#### Exercise description:
Start to finish, print the data below exactly, without the images.

#### Dataset:
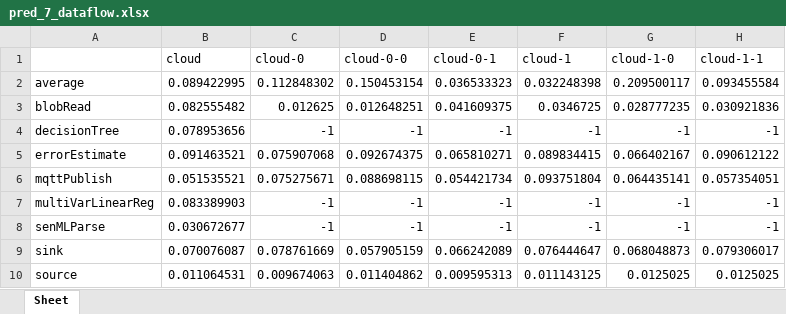
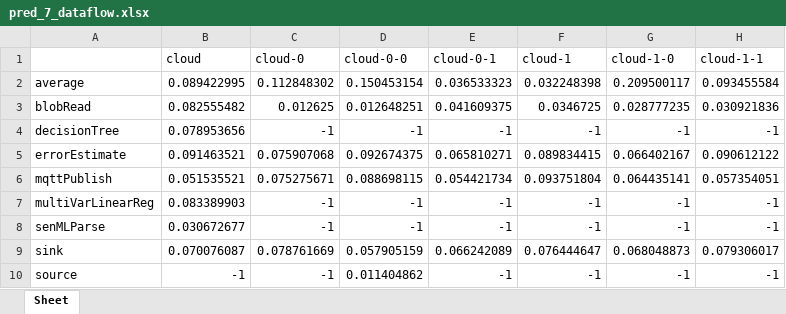
Before and after one commit to erstre/DAGStarAlgorithm, an Excel workbook: datasets/pred_7_dataflow.xlsx, sheet Sheet, drawn as a sheet; values as stored, in another font and other column widths than the file's, no borders; the diff names each change by its address in the sheet, - before the commit and + after, or states it on an @@ line.

```diff
--- a/datasets/pred_7_dataflow.xlsx (sheet Sheet)
+++ b/datasets/pred_7_dataflow.xlsx (sheet Sheet)
-B10 (cloud): 0.011064531
+B10 (cloud): -1
-C10 (cloud-0): 0.009674063
+C10 (cloud-0): -1
-E10 (cloud-0-1): 0.009595313
+E10 (cloud-0-1): -1
-F10 (cloud-1): 0.011143125
+F10 (cloud-1): -1
-G10 (cloud-1-0): 0.0125025
+G10 (cloud-1-0): -1
-H10 (cloud-1-1): 0.0125025
+H10 (cloud-1-1): -1
```
Also changed, not shown: datasets/pred_15_dataflow.xlsx, datasets/pred_31_dataflow.xlsx.
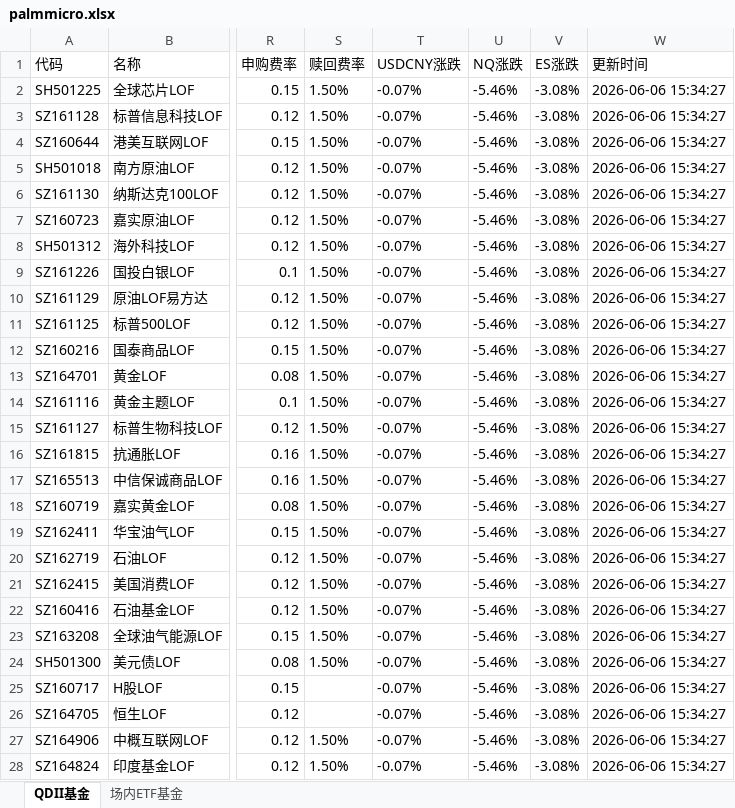
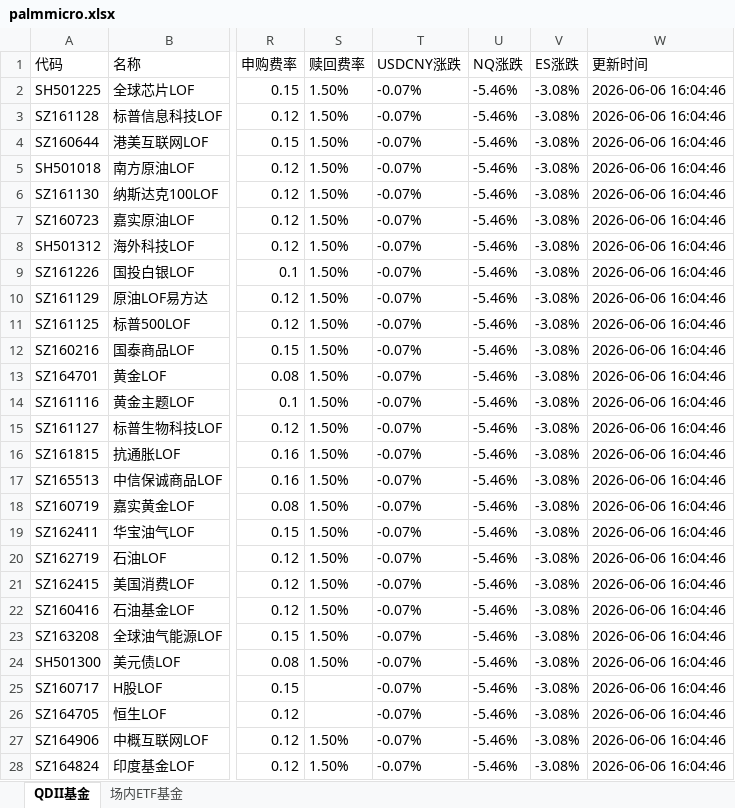
Before and after one commit to codes84/etf-monitor, an Excel workbook: palmmicro.xlsx, sheet QDII基金, drawn as a sheet; only a part is shown, gaps mark what is left out; values as stored, in another font and other column widths than the file's, no borders; the diff covers the shown part only; the diff names each change by its address in the sheet, - before the commit and + after, or states it on an @@ line.

```diff
--- a/palmmicro.xlsx (sheet QDII基金)
+++ b/palmmicro.xlsx (sheet QDII基金)
-W2:W28 (更新时间): 2026-06-06 15:34:27
+W2:W28 (更新时间): 2026-06-06 16:04:46
```
Also changed, not shown: 7 edited cells elsewhere in this sheet, sheet 场内ETF基金, 1 other file.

#### Output:
Before and after one commit to erstre/DAGStarAlgorithm, an Excel workbook: datasets/pred_7_dataflow.xlsx, sheet Sheet, drawn as a sheet; values as stored, in another font and other column widths than the file's, no borders; the diff names each change by its address in the sheet, - before the commit and + after, or states it on an @@ line.

```diff
--- a/datasets/pred_7_dataflow.xlsx (sheet Sheet)
+++ b/datasets/pred_7_dataflow.xlsx (sheet Sheet)
-B10 (cloud): 0.011064531
+B10 (cloud): -1
-C10 (cloud-0): 0.009674063
+C10 (cloud-0): -1
-E10 (cloud-0-1): 0.009595313
+E10 (cloud-0-1): -1
-F10 (cloud-1): 0.011143125
+F10 (cloud-1): -1
-G10 (cloud-1-0): 0.0125025
+G10 (cloud-1-0): -1
-H10 (cloud-1-1): 0.0125025
+H10 (cloud-1-1): -1
```
Also changed, not shown: datasets/pred_15_dataflow.xlsx, datasets/pred_31_dataflow.xlsx.
Before and after one commit to codes84/etf-monitor, an Excel workbook: palmmicro.xlsx, sheet QDII基金, drawn as a sheet; only a part is shown, gaps mark what is left out; values as stored, in another font and other column widths than the file's, no borders; the diff covers the shown part only; the diff names each change by its address in the sheet, - before the commit and + after, or states it on an @@ line.

```diff
--- a/palmmicro.xlsx (sheet QDII基金)
+++ b/palmmicro.xlsx (sheet QDII基金)
-W2:W28 (更新时间): 2026-06-06 15:34:27
+W2:W28 (更新时间): 2026-06-06 16:04:46
```
Also changed, not shown: 7 edited cells elsewhere in this sheet, sheet 场内ETF基金, 1 other file.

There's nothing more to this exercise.